Kuranz received her PhD in applied physics from the University of Michigan, where she is now an associate research scientist. She is a member of the Executive Committee of the Division of Plasma Physics in the American Physical Society and is the founding chair of the Jupiter Laser Facility User Group at the Lawrence Livermore National Laboratory. She is actively involved with recruiting and training students in studies of high-energy-density plasmas.

The LAD Early Career Award includes a cash award, a framed certificate, and an invited lecture by the recipient at a meeting of the Laboratory Astrophysics Division.

Farid Salama
LAD Chair
NASA Ames Research Center, California
+1 (650) 604-3384

Steven Federman
LAD Past-Chair
University of Toledo, Ohio
+1 (419) 530-2652

Daniel Wolf Savin
LAD Secretary
Columbia University, New York
+1 (212) 854-4124

Carolyn Kuranz
University of Michigan
+1 (734) 615-6282

The AAS Laboratory Astrophysics Division (LAD, advances our understanding of the universe through the promotion of fundamental theoretical and experimental research into the underlying processes that drive the cosmos.

The American Astronomical Society (AAS,, established in 1899 and based in Washington, DC, is the major organization of professional astronomers in North America.

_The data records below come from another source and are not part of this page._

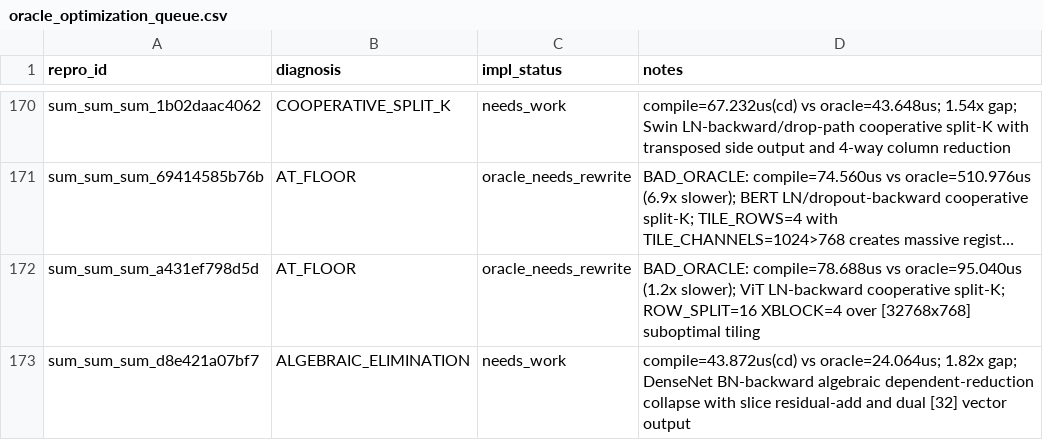
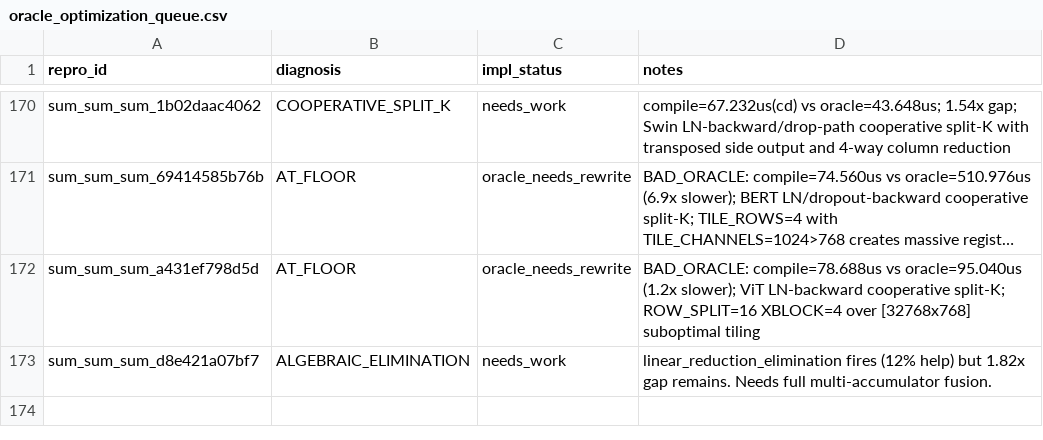
Before and after one commit to eellison/better-benchmark, a CSV file: investigation_results/oracle_optimization_queue.csv, drawn as a sheet; only a part is shown, gaps mark what is left out; long unchanged cells end in …; the diff names each change by its address in the sheet, - before the commit and + after, or states it on an @@ line.

```diff
--- a/investigation_results/oracle_optimization_queue.csv
+++ b/investigation_results/oracle_optimization_queue.csv
-D173 (notes): compile=43.872us(cd) vs oracle=24.064us; 1.82x gap; DenseNet BN-backward algebraic dependent-reduction collapse with slice residual-add and dual [32] vector output
+D173 (notes): linear_reduction_elimination fires (12% help) but 1.82x gap remains. Needs full multi-accumulator fusion.
```
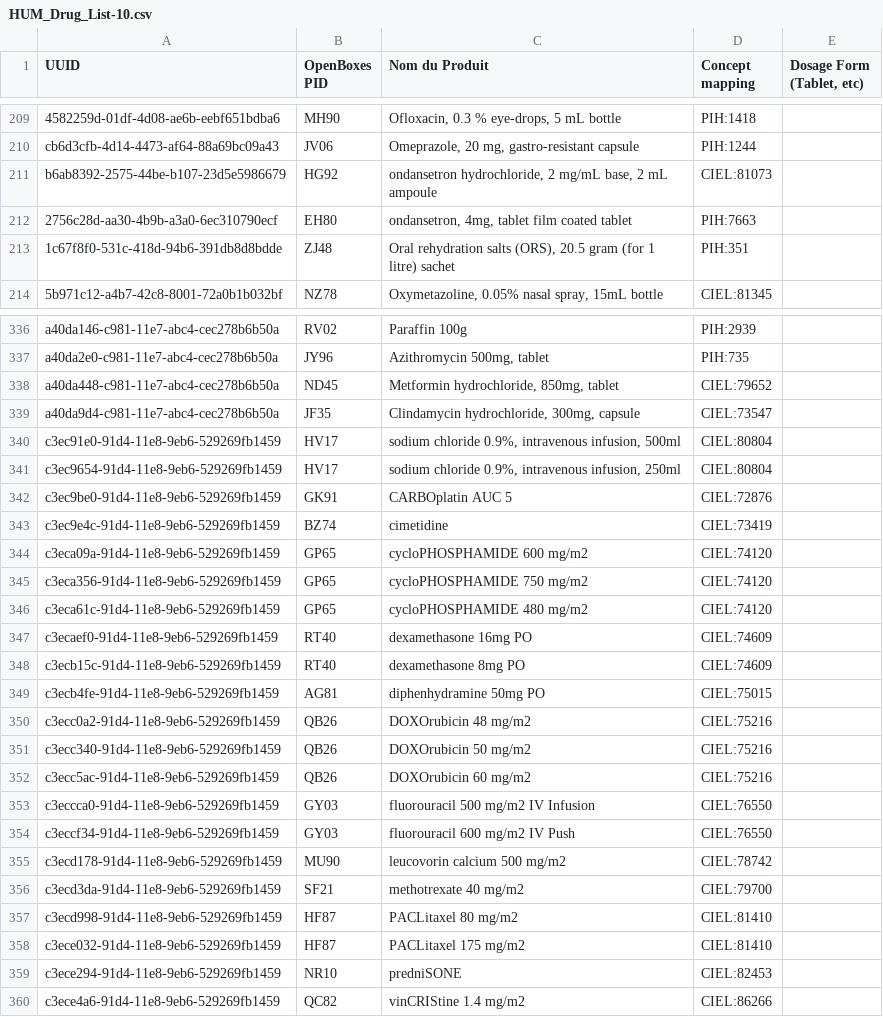
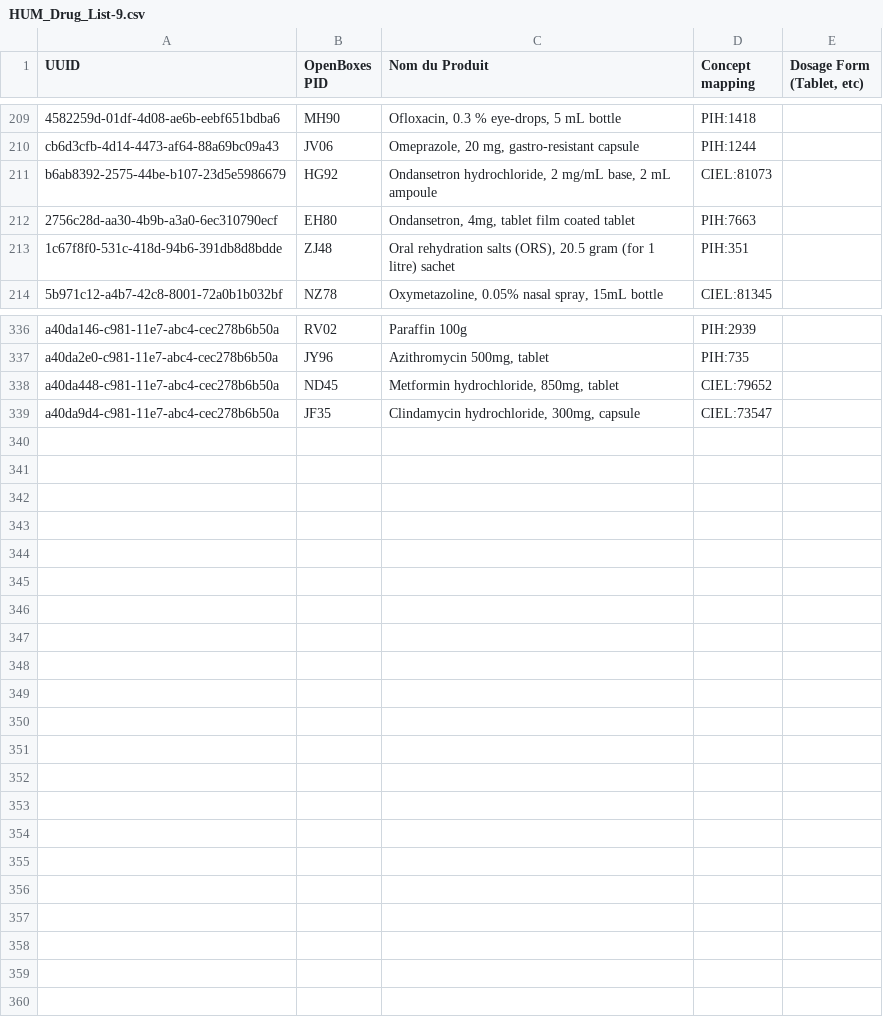
Before and after one commit to PIH/openmrs-module-mirebalaismetadata, a CSV file: api/src/main/resources/HUM_Drug_List-9.csv (was api/src/main/resources/HUM_Drug_List-10.csv), drawn as a sheet; only a part is shown, gaps mark what is left out; the diff covers the shown part only; the diff names each change by its address in the sheet, - before the commit and + after, or states it on an @@ line.

Commit message:
Revert "MCH concepts and Oncology drugs.  Need to update the HUM drug list version"
This reverts commit 19fec55

```diff
--- a/api/src/main/resources/HUM_Drug_List-10.csv
+++ b/api/src/main/resources/HUM_Drug_List-9.csv
-C211 (Nom du Produit): ondansetron hydrochloride, 2…
+C211 (Nom du Produit): Ondansetron hydrochloride, 2…
-C212 (Nom du Produit): ondansetron, 4mg, tablet film coated tablet
+C212 (Nom du Produit): Ondansetron, 4mg, tablet film coated tablet
-row 340: c3ec91e0-91d4-11e8-9eb6-529269fb1459 | HV17 | sodium chloride 0.9%, intravenous infusion, 500ml | CIEL:80804
-row 341: c3ec9654-91d4-11e8-9eb6-529269fb1459 | HV17 | sodium chloride 0.9%, intravenous infusion, 250ml | CIEL:80804
-row 342: c3ec9be0-91d4-11e8-9eb6-529269fb1459 | GK91 | CARBOplatin AUC 5 | CIEL:72876
-row 343: c3ec9e4c-91d4-11e8-9eb6-529269fb1459 | BZ74 | cimetidine | CIEL:73419
-row 344: c3eca09a-91d4-11e8-9eb6-529269fb1459 | GP65 | cycloPHOSPHAMIDE 600 mg/m2 | CIEL:74120
-row 345: c3eca356-91d4-11e8-9eb6-529269fb1459 | GP65 | cycloPHOSPHAMIDE 750 mg/m2 | CIEL:74120
-row 346: c3eca61c-91d4-11e8-9eb6-529269fb1459 | GP65 | cycloPHOSPHAMIDE 480 mg/m2 | CIEL:74120
-row 347: c3ecaef0-91d4-11e8-9eb6-529269fb1459 | RT40 | dexamethasone 16mg PO | CIEL:74609
-row 348: c3ecb15c-91d4-11e8-9eb6-529269fb1459 | RT40 | dexamethasone 8mg PO | CIEL:74609
-row 349: c3ecb4fe-91d4-11e8-9eb6-529269fb1459 | AG81 | diphenhydramine 50mg PO | CIEL:75015
-row 350: c3ecc0a2-91d4-11e8-9eb6-529269fb1459 | QB26 | DOXOrubicin 48 mg/m2 | CIEL:75216
-row 351: c3ecc340-91d4-11e8-9eb6-529269fb1459 | QB26 | DOXOrubicin 50 mg/m2 | CIEL:75216
-row 352: c3ecc5ac-91d4-11e8-9eb6-529269fb1459 | QB26 | DOXOrubicin 60 mg/m2 | CIEL:75216
-row 353: c3eccca0-91d4-11e8-9eb6-529269fb1459 | GY03 | fluorouracil 500 mg/m2 IV Infusion | CIEL:76550
-row 354: c3eccf34-91d4-11e8-9eb6-529269fb1459 | GY03 | fluorouracil 600 mg/m2 IV Push | CIEL:76550
-row 355: c3ecd178-91d4-11e8-9eb6-529269fb1459 | MU90 | leucovorin calcium 500 mg/m2 | CIEL:78742
-row 356: c3ecd3da-91d4-11e8-9eb6-529269fb1459 | SF21 | methotrexate 40 mg/m2 | CIEL:79700
-row 357: c3ecd998-91d4-11e8-9eb6-529269fb1459 | HF87 | PACLitaxel 80 mg/m2 | CIEL:81410
-row 358: c3ece032-91d4-11e8-9eb6-529269fb1459 | HF87 | PACLitaxel 175 mg/m2 | CIEL:81410
-row 359: c3ece294-91d4-11e8-9eb6-529269fb1459 | NR10 | predniSONE | CIEL:82453
-row 360: c3ece4a6-91d4-11e8-9eb6-529269fb1459 | QC82 | vinCRIStine 1.4 mg/m2 | CIEL:86266
```
Also changed, not shown: 7 edited cells elsewhere in this file, 4 other files.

The mission of the AAS is to enhance and share humanity's scientific understanding of the universe.